* Work instruction: Go through the listing and repeat each entry exactly, but include no pictures.

______________________________

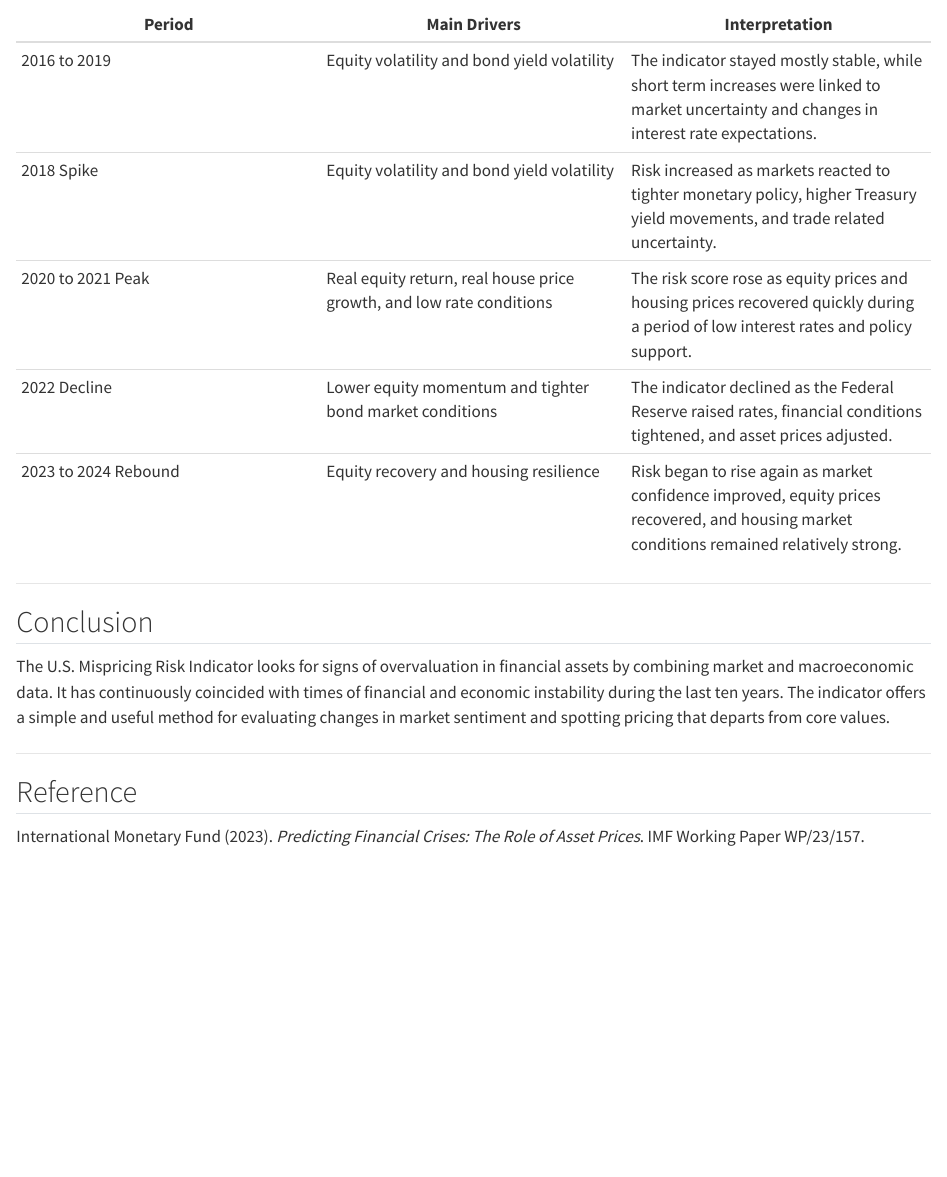
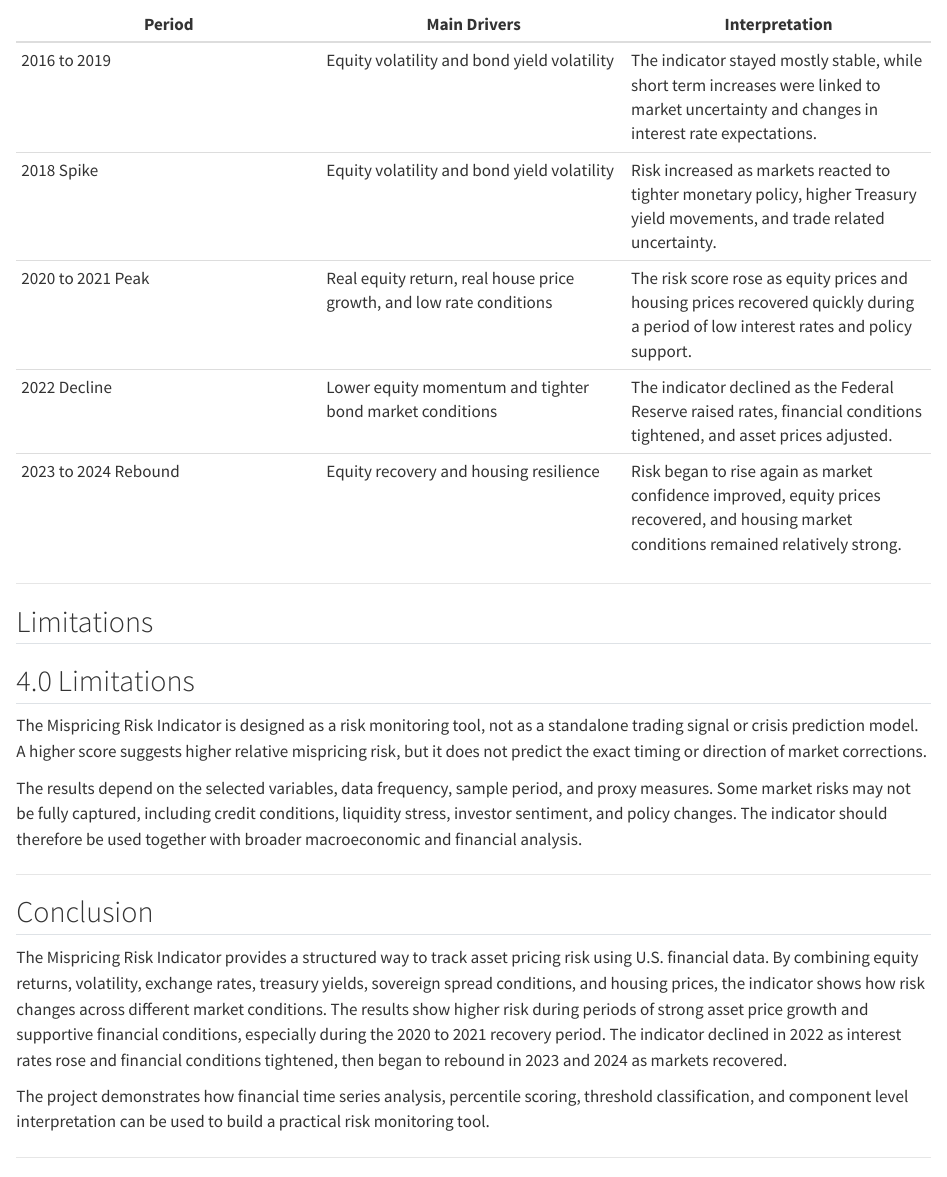
Before and after one commit to a-ospan/mispricing-risk-indicator, a Quarto document (report/Mispricing-risk.qmd): the page in a window 1100 px wide, from 1830 px down. Rendered offline with R 4.5, knitr and Pandoc in place of Quarto, with nearby package versions; some code elsewhere in the file could not run offline; long lines of code are wrapped.

Commit message:
Update Mispricing-risk.qmd

```diff
--- a/report/Mispricing-risk.qmd
+++ b/report/Mispricing-risk.qmd
@@ -93,9 +93,22 @@ plt.ylabel("Percentile"); plt.grid(); plt.legend(); plt.tight_layout(); plt.show
 
 ---
 
+## Limitations
+
+## 4.0 Limitations
+
+The Mispricing Risk Indicator is designed as a risk monitoring tool, not as a standalone trading signal or crisis prediction model. A higher score suggests higher relative mispricing risk, but it does not predict the exact timing or direction of market corrections.
+
+The results depend on the selected variables, data frequency, sample period, and proxy measures. Some market risks may not be fully captured, including credit conditions, liquidity stress, investor sentiment, and policy changes. The indicator should therefore be used together with broader macroeconomic and financial analysis.
+
+
+---
+
 ## Conclusion
 
-The U.S. Mispricing Risk Indicator looks for signs of overvaluation in financial assets by combining market and macroeconomic data. It has continuously coincided with times of financial and economic instability during the last ten years. The indicator offers a simple and useful method for evaluating changes in market sentiment and spotting pricing that departs from core values.
+The Mispricing Risk Indicator provides a structured way to track asset pricing risk using U.S. financial data. By combining equity returns, volatility, exchange rates, treasury yields, sovereign spread conditions, and housing prices, the indicator shows how risk changes across different market conditions. The results show higher risk during periods of strong asset price growth and supportive financial conditions, especially during the 2020 to 2021 recovery period. The indicator declined in 2022 as interest rates rose and financial conditions tightened, then began to rebound in 2023 and 2024 as markets recovered.
+
+The project demonstrates how financial time series analysis, percentile scoring, threshold classification, and component level interpretation can be used to build a practical risk monitoring tool.
 
 ---
 
```
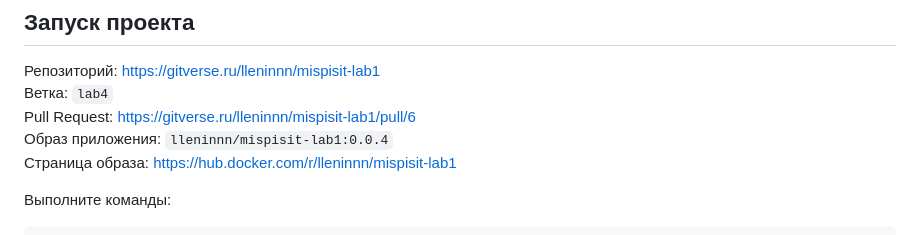
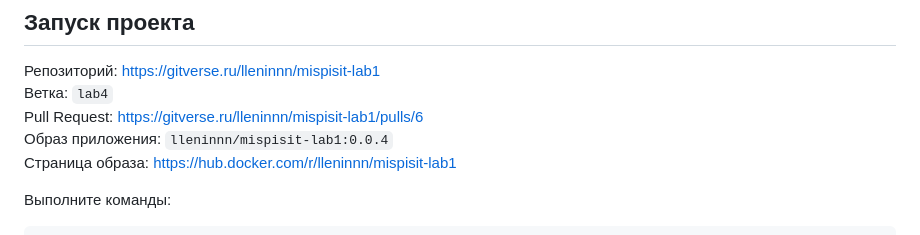
Before and after one commit to lleninnn/mispisit-lab1, a Markdown page: README.md, the part around the change. Drawn GitHub-style.

```diff
--- a/README.md
+++ b/README.md
@@ -54,7 +54,7 @@ FraudGuard — учебная информационная система для
 
 Репозиторий: https://gitverse.ru/lleninnn/mispisit-lab1
 Ветка: `lab4`
-Pull Request: https://gitverse.ru/lleninnn/mispisit-lab1/pull/6
+Pull Request: https://gitverse.ru/lleninnn/mispisit-lab1/pulls/6
 Образ приложения: `lleninnn/mispisit-lab1:0.0.4`
 Страница образа: https://hub.docker.com/r/lleninnn/mispisit-lab1
 
```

______________________________

* Response for this exercise:
Before and after one commit to a-ospan/mispricing-risk-indicator, a Quarto document (report/Mispricing-risk.qmd): the page in a window 1100 px wide, from 1830 px down. Rendered offline with R 4.5, knitr and Pandoc in place of Quarto, with nearby package versions; some code elsewhere in the file could not run offline; long lines of code are wrapped.

Commit message:
Update Mispricing-risk.qmd

```diff
--- a/report/Mispricing-risk.qmd
+++ b/report/Mispricing-risk.qmd
@@ -93,9 +93,22 @@ plt.ylabel("Percentile"); plt.grid(); plt.legend(); plt.tight_layout(); plt.show
 
 ---
 
+## Limitations
+
+## 4.0 Limitations
+
+The Mispricing Risk Indicator is designed as a risk monitoring tool, not as a standalone trading signal or crisis prediction model. A higher score suggests higher relative mispricing risk, but it does not predict the exact timing or direction of market corrections.
+
+The results depend on the selected variables, data frequency, sample period, and proxy measures. Some market risks may not be fully captured, including credit conditions, liquidity stress, investor sentiment, and policy changes. The indicator should therefore be used together with broader macroeconomic and financial analysis.
+
+
+---
+
 ## Conclusion
 
-The U.S. Mispricing Risk Indicator looks for signs of overvaluation in financial assets by combining market and macroeconomic data. It has continuously coincided with times of financial and economic instability during the last ten years. The indicator offers a simple and useful method for evaluating changes in market sentiment and spotting pricing that departs from core values.
+The Mispricing Risk Indicator provides a structured way to track asset pricing risk using U.S. financial data. By combining equity returns, volatility, exchange rates, treasury yields, sovereign spread conditions, and housing prices, the indicator shows how risk changes across different market conditions. The results show higher risk during periods of strong asset price growth and supportive financial conditions, especially during the 2020 to 2021 recovery period. The indicator declined in 2022 as interest rates rose and financial conditions tightened, then began to rebound in 2023 and 2024 as markets recovered.
+
+The project demonstrates how financial time series analysis, percentile scoring, threshold classification, and component level interpretation can be used to build a practical risk monitoring tool.
 
 ---
 
```
Before and after one commit to lleninnn/mispisit-lab1, a Markdown page: README.md, the part around the change. Drawn GitHub-style.

```diff
--- a/README.md
+++ b/README.md
@@ -54,7 +54,7 @@ FraudGuard — учебная информационная система для
 
 Репозиторий: https://gitverse.ru/lleninnn/mispisit-lab1
 Ветка: `lab4`
-Pull Request: https://gitverse.ru/lleninnn/mispisit-lab1/pull/6
+Pull Request: https://gitverse.ru/lleninnn/mispisit-lab1/pulls/6
 Образ приложения: `lleninnn/mispisit-lab1:0.0.4`
 Страница образа: https://hub.docker.com/r/lleninnn/mispisit-lab1
 
```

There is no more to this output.